That’s the decision facing city council when its Finance and Corporate Services Committee meets on Monday afternoon to consider a staff report (PDF) on the future of food trucks in the city.
What does a future with food trucks look like?
Let’s ask ourselves a few questions first.
Would having a food truck available at McLennan Park be a welcome service to parents watching their kids play? skateboarders? beach volleyball players?
Could Huron Natural Area draw from the adjacent industrial park to people to eat their lunch there if it had a food truck?
Can a food truck get Manulife staff out of their offices to enjoy lunch by the clock tower? Or better yet, a weekly group of food trucks in the Victoria Park commons?
If any of those scenarios are appealing, the city needs to do better than what is currently recommended.
1 year pilot program to be extended to 3 years
Two years ago, the city piloted a food truck program to gauge interest and figure out how to move forward. That meant one truck for one hour per week on one day a week for a total of 16 hours.
Last year, the pilot was extended another year with the addition of one food truck festival. People lined up for an hour to get food. More than a few chose instead to head to other downtown establishments such as Imbibe and the Boathouse.
Even the city report says food trucks are popular while only recommending modest changes. So why is council being asked to essentially extend the the pilot program for a third year?
Barriers to food trucks not insurmountable
Apparently, the mobile nature of the business makes them difficult to ensure they have the proper licenses and have health inspections.
Other cities have managed. So can Kitchener. Besides it’s not really that difficult since food trucks do a good job of sharing their location on Twitter.
So it comes down to concerns by restaurants about competition and differences in operating overhead. They have some legitimate concerns but they already need to deal with them whenever a competitor opens. Granted food trucks are different but the city is not even trying to do anything to allow them more regular access and a meaningful increase in hours to operate on public property.
Besides the city rarely gets involved in preventing competition or leveling the playing field between businesses. Is it really necessary in this situation?
It looks like they are content with keeping food trucks a novelty.
Kitchener can and should do better
The city is moving much too slowly. Kitchener can and should provide a friendlier environment for food trucks. And that doesn’t mean that the city needs to allow food trucks to operate anywhere they want at anytime. Some rules and regulations are appropriate but what is proposed is too restrictive.
So what should the city do?
Here’s a four point action plan:
- Conduct town hall forums and private meetings with core stakeholders
- Encourage dialogue and the building of relationships among competing stakeholders
- Identify private vacant lots to create partnerships for mobile vendors to gather and sell
- Designate public spaces specifically for mobile vending
These actions are recommended as best practices by the National League of Cities (the American version of the Federation of Canadian Municipalities).
Since the staff report doesn’t include any reference to consultations or dialogue, I need to assume that none have occurred.
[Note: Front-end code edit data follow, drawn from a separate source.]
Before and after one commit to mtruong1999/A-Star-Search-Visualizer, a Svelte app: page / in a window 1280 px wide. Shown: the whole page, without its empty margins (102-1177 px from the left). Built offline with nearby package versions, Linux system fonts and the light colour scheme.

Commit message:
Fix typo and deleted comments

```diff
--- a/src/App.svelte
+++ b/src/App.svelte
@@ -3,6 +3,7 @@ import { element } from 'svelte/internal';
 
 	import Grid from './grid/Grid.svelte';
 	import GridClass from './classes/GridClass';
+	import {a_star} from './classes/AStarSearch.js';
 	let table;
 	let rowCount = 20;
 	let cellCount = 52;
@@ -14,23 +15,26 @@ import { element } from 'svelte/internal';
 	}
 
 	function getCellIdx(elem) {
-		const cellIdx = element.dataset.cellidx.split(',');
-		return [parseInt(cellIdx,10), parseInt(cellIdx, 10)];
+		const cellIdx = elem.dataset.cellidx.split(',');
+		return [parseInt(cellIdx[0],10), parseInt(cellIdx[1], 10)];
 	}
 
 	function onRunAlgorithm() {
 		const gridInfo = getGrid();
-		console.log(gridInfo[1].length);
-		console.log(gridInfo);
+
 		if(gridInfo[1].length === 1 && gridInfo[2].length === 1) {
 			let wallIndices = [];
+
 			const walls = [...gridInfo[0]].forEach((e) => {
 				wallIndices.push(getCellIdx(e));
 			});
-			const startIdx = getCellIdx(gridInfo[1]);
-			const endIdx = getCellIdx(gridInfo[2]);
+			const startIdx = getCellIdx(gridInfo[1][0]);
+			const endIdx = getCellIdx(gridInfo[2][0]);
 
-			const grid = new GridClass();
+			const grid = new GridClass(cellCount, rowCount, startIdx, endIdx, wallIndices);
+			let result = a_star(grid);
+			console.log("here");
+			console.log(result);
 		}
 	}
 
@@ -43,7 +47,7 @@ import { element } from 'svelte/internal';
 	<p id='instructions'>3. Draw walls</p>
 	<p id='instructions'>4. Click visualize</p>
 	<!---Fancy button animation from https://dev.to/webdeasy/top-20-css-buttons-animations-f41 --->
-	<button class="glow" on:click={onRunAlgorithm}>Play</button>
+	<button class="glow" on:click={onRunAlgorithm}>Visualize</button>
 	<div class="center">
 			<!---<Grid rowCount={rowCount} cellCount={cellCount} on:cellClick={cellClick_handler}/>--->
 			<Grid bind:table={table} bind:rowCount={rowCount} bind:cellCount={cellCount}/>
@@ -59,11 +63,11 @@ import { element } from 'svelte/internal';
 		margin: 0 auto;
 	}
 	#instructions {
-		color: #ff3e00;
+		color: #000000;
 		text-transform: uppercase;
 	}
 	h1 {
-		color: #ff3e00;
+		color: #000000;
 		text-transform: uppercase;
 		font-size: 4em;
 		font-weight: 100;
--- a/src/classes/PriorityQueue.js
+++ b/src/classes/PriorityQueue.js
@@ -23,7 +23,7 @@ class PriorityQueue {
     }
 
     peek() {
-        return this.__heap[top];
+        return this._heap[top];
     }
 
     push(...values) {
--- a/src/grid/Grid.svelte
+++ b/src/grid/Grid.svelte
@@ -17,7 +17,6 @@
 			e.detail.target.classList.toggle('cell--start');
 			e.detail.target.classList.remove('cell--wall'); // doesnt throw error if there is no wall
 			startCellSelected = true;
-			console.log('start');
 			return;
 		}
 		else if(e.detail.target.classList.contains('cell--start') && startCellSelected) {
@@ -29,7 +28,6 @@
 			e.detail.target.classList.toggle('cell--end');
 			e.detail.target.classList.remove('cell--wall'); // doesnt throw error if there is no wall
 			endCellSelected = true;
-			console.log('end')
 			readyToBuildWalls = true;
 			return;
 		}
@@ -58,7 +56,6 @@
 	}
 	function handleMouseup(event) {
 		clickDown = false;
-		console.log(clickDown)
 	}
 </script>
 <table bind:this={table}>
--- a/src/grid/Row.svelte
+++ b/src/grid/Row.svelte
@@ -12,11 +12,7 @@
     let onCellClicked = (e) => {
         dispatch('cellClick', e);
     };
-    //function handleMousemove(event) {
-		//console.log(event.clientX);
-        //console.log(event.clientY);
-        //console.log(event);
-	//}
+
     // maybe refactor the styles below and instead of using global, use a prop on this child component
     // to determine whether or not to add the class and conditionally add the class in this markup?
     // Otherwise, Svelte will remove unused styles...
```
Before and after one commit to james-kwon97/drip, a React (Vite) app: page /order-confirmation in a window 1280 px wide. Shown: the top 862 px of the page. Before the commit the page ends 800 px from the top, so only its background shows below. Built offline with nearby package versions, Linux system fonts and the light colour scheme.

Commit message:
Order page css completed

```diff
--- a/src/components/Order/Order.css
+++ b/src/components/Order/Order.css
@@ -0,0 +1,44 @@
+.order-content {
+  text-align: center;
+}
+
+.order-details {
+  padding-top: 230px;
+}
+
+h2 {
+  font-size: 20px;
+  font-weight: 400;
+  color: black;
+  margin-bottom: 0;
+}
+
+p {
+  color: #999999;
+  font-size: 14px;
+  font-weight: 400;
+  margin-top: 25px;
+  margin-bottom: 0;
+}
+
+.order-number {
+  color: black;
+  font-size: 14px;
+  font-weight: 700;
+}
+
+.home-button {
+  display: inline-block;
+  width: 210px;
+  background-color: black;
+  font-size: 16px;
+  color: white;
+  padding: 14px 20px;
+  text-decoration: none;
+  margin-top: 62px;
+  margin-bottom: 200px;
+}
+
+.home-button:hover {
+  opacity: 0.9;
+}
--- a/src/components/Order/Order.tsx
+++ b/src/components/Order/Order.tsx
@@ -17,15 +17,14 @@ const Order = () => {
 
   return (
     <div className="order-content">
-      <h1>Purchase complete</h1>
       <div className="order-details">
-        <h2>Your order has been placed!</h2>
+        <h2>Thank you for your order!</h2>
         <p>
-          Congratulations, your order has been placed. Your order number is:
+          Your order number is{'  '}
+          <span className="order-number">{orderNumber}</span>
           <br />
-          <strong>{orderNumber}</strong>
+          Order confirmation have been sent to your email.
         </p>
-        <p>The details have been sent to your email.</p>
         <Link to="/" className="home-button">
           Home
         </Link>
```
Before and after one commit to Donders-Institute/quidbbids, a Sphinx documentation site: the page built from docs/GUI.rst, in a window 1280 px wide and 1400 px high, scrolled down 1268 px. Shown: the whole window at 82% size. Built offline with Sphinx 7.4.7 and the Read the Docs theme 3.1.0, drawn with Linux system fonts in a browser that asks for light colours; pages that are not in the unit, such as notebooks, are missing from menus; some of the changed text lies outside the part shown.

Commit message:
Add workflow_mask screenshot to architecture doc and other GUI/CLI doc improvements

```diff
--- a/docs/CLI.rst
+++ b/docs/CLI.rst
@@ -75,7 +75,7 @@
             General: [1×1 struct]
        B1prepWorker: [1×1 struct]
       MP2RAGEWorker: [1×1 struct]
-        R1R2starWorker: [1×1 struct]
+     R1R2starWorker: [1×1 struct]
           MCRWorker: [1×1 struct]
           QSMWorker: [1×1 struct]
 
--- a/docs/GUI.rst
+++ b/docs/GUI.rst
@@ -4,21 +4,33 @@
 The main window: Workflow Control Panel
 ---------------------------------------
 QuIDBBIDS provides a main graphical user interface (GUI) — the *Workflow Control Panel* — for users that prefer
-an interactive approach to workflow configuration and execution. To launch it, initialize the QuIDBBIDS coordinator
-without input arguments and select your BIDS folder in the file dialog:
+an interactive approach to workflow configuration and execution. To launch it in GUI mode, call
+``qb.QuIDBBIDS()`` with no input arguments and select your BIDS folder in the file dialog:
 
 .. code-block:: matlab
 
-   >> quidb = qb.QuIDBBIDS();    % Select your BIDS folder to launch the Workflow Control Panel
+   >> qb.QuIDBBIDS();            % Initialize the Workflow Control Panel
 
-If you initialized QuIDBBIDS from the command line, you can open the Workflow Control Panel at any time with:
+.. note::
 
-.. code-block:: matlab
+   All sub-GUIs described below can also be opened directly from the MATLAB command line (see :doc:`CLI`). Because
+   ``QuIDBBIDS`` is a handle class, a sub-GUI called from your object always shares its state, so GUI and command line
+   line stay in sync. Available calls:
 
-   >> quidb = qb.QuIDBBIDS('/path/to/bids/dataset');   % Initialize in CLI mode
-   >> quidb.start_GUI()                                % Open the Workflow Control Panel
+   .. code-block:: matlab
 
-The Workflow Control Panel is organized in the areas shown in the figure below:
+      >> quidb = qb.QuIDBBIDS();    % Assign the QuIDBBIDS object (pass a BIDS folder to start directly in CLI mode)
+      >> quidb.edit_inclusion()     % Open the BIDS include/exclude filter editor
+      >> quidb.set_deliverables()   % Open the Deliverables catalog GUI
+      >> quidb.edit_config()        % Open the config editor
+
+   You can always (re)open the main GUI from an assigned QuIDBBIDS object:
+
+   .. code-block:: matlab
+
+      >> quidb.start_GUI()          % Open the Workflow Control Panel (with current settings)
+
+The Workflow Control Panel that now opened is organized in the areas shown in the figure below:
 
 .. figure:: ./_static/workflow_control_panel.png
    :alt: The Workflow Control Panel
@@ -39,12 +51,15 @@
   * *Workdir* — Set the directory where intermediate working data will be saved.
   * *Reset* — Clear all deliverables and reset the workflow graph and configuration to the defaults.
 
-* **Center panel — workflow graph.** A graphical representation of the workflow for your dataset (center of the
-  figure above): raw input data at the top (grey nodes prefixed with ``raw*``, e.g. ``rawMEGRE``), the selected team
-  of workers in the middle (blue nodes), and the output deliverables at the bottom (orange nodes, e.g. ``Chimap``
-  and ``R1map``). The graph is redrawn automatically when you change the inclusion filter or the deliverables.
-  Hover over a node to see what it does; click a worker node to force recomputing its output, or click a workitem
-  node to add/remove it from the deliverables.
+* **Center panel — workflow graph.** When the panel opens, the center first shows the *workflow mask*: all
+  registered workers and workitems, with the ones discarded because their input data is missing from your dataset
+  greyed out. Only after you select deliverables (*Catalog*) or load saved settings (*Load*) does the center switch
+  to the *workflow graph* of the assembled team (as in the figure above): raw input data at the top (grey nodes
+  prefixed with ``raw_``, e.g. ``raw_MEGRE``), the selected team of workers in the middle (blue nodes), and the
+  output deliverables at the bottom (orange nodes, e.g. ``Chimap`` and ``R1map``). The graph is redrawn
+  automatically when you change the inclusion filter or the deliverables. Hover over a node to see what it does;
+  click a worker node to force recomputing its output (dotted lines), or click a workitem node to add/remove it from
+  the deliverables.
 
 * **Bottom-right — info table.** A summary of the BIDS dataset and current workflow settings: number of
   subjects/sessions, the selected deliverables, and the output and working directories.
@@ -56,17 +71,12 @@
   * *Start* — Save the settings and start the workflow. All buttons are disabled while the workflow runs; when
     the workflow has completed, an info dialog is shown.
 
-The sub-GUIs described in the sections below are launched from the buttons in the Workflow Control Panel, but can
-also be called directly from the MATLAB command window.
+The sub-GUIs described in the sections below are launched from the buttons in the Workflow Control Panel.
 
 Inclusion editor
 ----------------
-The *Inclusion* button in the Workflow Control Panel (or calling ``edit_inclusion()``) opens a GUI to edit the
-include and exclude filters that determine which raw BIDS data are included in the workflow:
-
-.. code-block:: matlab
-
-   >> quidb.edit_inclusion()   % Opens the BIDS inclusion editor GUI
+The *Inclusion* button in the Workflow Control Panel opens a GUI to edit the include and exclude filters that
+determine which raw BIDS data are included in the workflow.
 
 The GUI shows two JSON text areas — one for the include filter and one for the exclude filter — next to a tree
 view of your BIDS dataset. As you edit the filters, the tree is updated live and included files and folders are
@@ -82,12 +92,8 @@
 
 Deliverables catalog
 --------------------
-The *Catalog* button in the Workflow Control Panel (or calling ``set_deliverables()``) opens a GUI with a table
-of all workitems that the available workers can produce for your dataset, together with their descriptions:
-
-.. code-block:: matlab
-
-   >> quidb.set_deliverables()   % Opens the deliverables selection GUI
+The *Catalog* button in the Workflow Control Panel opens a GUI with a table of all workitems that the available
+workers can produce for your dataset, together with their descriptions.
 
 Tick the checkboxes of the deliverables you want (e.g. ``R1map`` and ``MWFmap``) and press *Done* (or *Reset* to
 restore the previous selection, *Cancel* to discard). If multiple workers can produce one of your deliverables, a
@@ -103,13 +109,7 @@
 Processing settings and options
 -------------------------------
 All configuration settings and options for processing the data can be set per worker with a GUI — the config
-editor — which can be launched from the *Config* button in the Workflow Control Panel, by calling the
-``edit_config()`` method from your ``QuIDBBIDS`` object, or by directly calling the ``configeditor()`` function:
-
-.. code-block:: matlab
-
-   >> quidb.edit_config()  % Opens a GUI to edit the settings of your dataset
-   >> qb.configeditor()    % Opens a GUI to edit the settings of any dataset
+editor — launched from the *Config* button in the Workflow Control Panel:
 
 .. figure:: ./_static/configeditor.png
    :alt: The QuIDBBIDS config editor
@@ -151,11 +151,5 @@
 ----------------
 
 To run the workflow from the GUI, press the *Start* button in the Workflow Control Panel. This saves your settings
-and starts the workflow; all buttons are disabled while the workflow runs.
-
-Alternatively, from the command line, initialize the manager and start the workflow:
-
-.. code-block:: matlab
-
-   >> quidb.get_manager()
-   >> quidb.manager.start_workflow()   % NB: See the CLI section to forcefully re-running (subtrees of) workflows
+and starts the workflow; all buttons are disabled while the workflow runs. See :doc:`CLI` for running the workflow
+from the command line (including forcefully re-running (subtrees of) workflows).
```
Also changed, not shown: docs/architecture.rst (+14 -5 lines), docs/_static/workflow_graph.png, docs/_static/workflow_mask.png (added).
I know for certain that food truck customers have not been consulted to see what they would like.
While realistically it is too late for consultations for 2014, dialogue and relationship building could be initiated.
What the city can still do is to designate a number of public spaces where food trucks can operate seven days a week from April 1 to October 31.
What you can do
If you’d like to see more opportunity for food trucks to operate on public property in Kitchener, here’s what you can do:
- Attend Monday’s meeting (12 – 3 p.m.)
- Speak at Monday’s meeting. Register in advance or at the meeting.
- Contact your city Councillor and the Mayor to let them know you want more opportunities for food trucks in 2014 than what is recommended.
Can’t attend or speak Monday?
Whatever Council’s committee decides on Monday needs to go to a City Council meeting. I anticipate that would be at its March 3 evening meeting.
I haven’t said yet what I’d most like to say on this topic. So I’ll save it for another post to come before Monday.